The concept is straightforward: while many real-time apps rely on some sort of complex cloud-based platform where users perform tasks, Realm uses a server to link devices and actions.
“This launch represents years of work,” said Alexander Stigsen, Realm co-founder and CEO. “We’ve been quietly working on the Realm Object Server alongside all the mobile database work that we are so well-known for. And it’s been really interesting work, solving some of the hard problems around real-time data synchronization, conflict resolution, and event handling.”
After a developer sets up a Realm server, they can start adding code to an app that lets two users work together. This functionality means that users can also work natively and offline, without noticing a difference in performance when they choose to get collaborative.
Changes happen in real-time, too. In Realm’s example, two users of a sketching app work collaboratively at first; one user is disconnected from the Realm server, but continues to work on the image, as does the second user. After the first user is reconnected, his changes start popping up on the other person’s screen as if he were working normally.

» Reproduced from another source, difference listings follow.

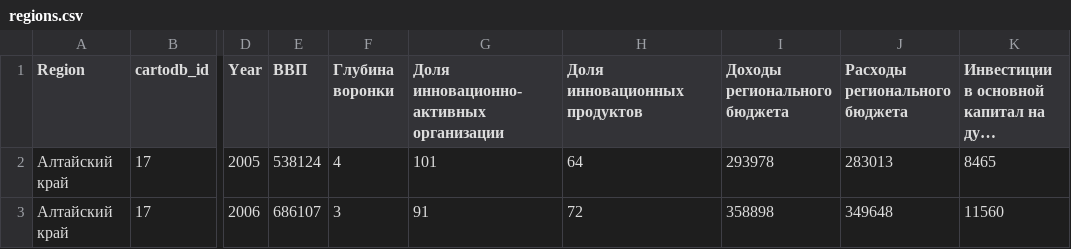
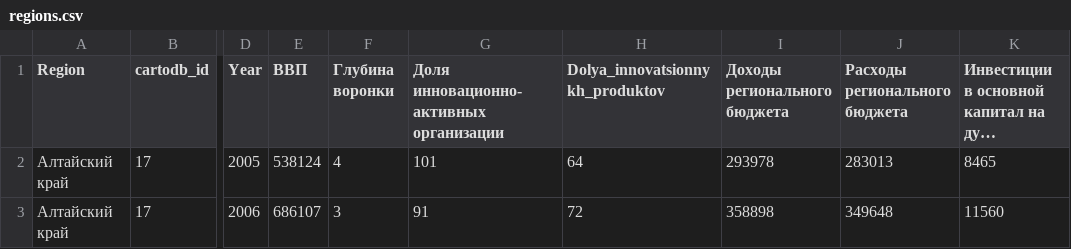
Before and after one commit to Anastas1aMakarova/Russian_Regional_Economy_Analysis, a CSV file: regions.csv, drawn as a sheet; only a part is shown, gaps mark what is left out; long unchanged cells end in …; the diff names each change by its address in the sheet, - before the commit and + after, or states it on an @@ line.

Commit message:
Add files via upload

```diff
--- a/regions.csv
+++ b/regions.csv
-H1: Доля инновационных продуктов
+H1: Dolya_innovatsionnykh_produktov
```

That’s because the Realm server saves each line or doodle as a data-point. When the user reconnects, the server knows when his work last synced with that of the other user, and starts plotting the latest data points (lines and such) on the latter’s screen one-by-one rather than dropping everything in all at once.
For users, it’s a win-win scenario. They can work natively, and collaboration isn’t subject to suspect connectivity or a stodgy cloud platform. “It’s very hard to build reliably realtime features into mobile apps today,” Stigsen said. “Yet this is what users increasingly expect of their apps.”
For developers, the upside is potentially massive. Mobile Database lets anyone create real-time collaborative apps, which is great for those who’ve relied on a share sheet to let two users work together, or haven’t even approached the subject because the cumbersome overhead of managing a server environment. After downloading a Realm Object Server and setting up the Realm Browser (which helps you manage data), there’s a sample iOS to-do app named RealmTasks you can tinker with to discover how powerful it can be.
“With Realm, data synchronization is automatic and seamless, you don’t need to write or manage any networking code. You can simply build your app and know that it will always be working with full up-to-objects,” Stigsen said. “Think about what it means if you can just know that the objects on the devices are always fully synchronized with the objects on the server: building things like live collaboration is so much easier. ”
If you’re writing actual data to an app (like a note-taking app), Mobile Database works just like the familiar Realm database solution. As expected, it’s easy to get started with Mobile Database, too — just ten lines of code in the app to manage synchronization.
Mobile Database is currently in beta, which is helping Realm make sure its internal testing will scale. If you’re interested in giving Mobile Database a shot, the company is currently accepting requests to be part of the beta program.